[EXERCISE AIM]: Beginning with the first line below, please restate each line exactly, down to and including the line containing "Also changed, not shown: 1 other file.".

*** Opening DATA SUPPLIED ***

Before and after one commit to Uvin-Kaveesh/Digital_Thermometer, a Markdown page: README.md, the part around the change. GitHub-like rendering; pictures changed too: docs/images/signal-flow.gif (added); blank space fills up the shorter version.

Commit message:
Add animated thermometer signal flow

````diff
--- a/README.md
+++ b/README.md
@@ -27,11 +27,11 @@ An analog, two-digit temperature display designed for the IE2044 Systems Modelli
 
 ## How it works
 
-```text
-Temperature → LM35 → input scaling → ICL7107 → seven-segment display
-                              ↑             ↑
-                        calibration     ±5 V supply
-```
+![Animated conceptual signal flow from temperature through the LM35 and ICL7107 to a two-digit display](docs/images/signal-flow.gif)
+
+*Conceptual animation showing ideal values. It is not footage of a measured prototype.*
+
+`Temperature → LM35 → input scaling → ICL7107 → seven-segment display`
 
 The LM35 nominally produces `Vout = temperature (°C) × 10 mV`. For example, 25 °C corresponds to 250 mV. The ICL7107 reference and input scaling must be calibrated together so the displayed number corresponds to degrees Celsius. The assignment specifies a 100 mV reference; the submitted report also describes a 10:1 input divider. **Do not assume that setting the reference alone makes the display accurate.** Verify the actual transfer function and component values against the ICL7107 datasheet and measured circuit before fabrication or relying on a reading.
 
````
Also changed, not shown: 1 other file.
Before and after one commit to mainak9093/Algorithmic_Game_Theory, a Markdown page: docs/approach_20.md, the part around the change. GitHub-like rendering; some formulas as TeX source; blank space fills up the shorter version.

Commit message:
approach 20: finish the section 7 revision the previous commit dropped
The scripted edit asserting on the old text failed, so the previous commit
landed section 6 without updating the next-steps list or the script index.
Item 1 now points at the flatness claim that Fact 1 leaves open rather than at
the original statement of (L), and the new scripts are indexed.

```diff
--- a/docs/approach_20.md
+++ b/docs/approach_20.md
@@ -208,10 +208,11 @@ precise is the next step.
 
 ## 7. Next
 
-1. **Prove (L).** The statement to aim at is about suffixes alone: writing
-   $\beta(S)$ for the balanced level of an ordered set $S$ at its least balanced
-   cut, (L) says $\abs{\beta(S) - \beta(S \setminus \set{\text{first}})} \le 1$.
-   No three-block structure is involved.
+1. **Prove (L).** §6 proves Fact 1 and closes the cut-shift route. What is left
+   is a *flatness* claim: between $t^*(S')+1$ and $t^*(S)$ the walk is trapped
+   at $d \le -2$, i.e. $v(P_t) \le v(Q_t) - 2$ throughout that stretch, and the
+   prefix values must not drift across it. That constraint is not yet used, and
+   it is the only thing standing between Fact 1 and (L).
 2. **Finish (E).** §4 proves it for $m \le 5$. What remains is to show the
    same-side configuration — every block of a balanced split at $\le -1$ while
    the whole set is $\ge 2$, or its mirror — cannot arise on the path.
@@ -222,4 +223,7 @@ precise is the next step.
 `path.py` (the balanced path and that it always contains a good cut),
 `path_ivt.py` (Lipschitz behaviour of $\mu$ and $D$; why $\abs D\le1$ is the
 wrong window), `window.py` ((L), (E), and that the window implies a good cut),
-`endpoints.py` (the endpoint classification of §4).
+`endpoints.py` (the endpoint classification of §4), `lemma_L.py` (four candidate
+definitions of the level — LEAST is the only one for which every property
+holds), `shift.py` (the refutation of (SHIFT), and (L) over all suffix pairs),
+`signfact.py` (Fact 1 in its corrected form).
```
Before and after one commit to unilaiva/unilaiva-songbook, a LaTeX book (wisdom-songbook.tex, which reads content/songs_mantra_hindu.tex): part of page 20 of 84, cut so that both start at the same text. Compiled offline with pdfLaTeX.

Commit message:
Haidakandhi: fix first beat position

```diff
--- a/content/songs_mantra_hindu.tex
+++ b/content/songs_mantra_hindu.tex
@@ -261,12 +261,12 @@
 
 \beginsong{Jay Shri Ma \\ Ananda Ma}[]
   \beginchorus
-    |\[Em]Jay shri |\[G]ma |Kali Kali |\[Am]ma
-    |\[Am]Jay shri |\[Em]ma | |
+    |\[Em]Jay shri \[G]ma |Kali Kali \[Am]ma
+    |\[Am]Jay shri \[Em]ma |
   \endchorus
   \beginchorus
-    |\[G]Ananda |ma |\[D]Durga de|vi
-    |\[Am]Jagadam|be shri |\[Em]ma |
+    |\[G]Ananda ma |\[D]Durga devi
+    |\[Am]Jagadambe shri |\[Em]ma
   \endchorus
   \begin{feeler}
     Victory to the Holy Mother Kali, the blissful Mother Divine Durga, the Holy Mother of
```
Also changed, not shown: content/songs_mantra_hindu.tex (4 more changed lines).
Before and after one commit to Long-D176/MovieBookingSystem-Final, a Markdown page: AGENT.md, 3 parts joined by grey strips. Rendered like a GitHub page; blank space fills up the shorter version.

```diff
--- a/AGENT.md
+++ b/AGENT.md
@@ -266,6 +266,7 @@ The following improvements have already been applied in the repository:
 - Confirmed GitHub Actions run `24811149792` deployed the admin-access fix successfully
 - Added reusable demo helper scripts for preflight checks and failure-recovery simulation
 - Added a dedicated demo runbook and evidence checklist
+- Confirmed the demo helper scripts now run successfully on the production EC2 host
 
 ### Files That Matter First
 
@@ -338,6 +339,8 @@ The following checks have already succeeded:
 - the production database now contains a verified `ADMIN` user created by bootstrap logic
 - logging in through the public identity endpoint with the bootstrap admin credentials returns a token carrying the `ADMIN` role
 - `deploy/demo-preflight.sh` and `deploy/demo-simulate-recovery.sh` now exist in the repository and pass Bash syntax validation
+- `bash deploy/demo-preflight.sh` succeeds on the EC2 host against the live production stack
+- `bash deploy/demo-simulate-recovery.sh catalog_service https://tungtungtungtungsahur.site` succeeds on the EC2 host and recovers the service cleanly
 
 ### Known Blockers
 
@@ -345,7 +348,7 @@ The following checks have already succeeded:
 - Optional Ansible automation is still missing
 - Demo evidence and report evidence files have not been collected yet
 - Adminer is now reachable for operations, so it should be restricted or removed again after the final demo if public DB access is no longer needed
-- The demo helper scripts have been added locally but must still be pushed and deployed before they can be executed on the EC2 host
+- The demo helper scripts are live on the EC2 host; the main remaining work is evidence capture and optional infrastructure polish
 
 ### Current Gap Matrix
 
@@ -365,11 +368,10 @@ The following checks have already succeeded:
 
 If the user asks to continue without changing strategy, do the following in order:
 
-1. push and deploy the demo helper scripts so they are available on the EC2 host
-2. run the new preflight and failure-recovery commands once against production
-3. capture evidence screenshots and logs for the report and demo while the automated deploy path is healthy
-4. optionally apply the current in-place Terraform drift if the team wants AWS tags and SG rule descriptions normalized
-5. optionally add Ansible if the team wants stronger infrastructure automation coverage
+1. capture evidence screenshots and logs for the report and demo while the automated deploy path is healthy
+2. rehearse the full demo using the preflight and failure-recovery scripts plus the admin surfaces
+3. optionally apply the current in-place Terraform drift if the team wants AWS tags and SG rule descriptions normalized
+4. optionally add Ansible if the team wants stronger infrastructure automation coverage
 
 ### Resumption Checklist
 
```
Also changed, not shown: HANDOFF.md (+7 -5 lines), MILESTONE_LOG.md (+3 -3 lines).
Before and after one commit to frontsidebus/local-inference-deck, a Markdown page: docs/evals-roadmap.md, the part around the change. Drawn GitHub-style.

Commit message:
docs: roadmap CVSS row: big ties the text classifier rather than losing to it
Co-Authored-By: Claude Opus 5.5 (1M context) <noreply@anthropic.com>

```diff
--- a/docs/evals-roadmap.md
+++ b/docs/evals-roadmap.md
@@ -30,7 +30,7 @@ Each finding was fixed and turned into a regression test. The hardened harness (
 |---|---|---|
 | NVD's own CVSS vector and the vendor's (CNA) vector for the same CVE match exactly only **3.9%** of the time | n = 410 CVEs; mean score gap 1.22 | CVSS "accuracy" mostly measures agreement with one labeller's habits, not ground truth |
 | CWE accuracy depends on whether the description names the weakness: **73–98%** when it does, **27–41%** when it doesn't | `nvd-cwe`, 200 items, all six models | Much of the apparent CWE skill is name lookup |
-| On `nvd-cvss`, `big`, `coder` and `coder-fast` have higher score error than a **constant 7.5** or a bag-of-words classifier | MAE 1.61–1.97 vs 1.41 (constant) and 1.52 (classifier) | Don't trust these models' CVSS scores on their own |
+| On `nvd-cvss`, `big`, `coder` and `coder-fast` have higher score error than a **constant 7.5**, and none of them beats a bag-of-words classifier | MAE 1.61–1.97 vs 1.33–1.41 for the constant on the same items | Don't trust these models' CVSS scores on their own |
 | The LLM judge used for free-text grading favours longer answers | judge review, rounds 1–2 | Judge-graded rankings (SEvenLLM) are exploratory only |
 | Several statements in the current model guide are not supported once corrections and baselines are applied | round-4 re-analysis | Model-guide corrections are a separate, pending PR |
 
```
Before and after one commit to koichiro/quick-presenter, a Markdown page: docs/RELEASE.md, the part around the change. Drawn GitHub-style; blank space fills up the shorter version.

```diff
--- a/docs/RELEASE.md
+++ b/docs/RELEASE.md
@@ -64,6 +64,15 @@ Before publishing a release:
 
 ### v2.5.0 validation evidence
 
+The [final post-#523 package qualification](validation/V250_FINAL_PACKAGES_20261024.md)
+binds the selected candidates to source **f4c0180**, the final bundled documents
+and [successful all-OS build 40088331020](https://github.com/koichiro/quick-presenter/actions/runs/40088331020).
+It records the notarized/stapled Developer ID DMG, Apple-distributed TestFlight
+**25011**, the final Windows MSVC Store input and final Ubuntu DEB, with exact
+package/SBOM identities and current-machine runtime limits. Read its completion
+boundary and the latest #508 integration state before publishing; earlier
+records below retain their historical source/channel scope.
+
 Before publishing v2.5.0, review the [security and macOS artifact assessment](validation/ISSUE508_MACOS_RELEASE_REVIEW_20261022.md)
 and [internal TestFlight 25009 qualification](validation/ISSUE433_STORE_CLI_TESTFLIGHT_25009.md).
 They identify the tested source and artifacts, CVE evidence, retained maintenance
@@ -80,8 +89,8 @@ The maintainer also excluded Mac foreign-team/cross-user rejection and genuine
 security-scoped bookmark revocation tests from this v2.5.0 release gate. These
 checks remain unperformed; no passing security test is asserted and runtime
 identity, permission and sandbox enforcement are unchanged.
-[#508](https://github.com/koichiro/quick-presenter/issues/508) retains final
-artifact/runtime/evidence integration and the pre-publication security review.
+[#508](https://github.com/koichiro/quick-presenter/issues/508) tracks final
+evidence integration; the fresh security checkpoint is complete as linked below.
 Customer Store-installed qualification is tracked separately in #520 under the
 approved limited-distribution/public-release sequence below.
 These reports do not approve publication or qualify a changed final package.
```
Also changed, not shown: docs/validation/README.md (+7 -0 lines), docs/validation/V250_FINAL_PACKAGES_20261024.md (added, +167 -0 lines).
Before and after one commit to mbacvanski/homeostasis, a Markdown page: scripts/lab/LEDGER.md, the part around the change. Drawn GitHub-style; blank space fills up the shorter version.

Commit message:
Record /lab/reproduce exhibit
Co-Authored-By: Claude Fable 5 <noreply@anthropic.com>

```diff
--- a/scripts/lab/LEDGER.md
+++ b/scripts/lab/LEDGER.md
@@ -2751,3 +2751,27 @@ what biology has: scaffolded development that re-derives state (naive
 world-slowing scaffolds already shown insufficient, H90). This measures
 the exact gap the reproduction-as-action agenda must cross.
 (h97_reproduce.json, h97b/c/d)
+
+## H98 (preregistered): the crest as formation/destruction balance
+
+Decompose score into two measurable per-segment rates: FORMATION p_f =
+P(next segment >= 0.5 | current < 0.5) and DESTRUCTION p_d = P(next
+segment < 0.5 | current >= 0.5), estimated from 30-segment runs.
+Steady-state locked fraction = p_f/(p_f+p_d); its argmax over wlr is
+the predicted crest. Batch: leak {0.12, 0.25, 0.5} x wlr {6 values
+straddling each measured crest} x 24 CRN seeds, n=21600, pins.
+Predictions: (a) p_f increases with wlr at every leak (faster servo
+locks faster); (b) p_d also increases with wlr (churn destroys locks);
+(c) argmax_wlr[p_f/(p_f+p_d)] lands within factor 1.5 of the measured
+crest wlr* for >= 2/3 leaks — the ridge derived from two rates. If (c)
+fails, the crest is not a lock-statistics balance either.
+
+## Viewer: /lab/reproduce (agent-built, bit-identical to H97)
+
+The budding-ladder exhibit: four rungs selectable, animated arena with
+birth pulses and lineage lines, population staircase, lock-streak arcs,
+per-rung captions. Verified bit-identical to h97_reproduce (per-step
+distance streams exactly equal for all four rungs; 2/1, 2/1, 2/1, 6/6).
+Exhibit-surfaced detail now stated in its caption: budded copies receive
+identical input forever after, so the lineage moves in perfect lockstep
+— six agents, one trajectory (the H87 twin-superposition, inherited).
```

*** Closing DATA SUPPLIED ***

[SOLUTION TO THIS EXERCISE]:
Before and after one commit to Uvin-Kaveesh/Digital_Thermometer, a Markdown page: README.md, the part around the change. GitHub-like rendering; pictures changed too: docs/images/signal-flow.gif (added); blank space fills up the shorter version.

Commit message:
Add animated thermometer signal flow

````diff
--- a/README.md
+++ b/README.md
@@ -27,11 +27,11 @@ An analog, two-digit temperature display designed for the IE2044 Systems Modelli
 
 ## How it works
 
-```text
-Temperature → LM35 → input scaling → ICL7107 → seven-segment display
-                              ↑             ↑
-                        calibration     ±5 V supply
-```
+![Animated conceptual signal flow from temperature through the LM35 and ICL7107 to a two-digit display](docs/images/signal-flow.gif)
+
+*Conceptual animation showing ideal values. It is not footage of a measured prototype.*
+
+`Temperature → LM35 → input scaling → ICL7107 → seven-segment display`
 
 The LM35 nominally produces `Vout = temperature (°C) × 10 mV`. For example, 25 °C corresponds to 250 mV. The ICL7107 reference and input scaling must be calibrated together so the displayed number corresponds to degrees Celsius. The assignment specifies a 100 mV reference; the submitted report also describes a 10:1 input divider. **Do not assume that setting the reference alone makes the display accurate.** Verify the actual transfer function and component values against the ICL7107 datasheet and measured circuit before fabrication or relying on a reading.
 
````
Also changed, not shown: 1 other file.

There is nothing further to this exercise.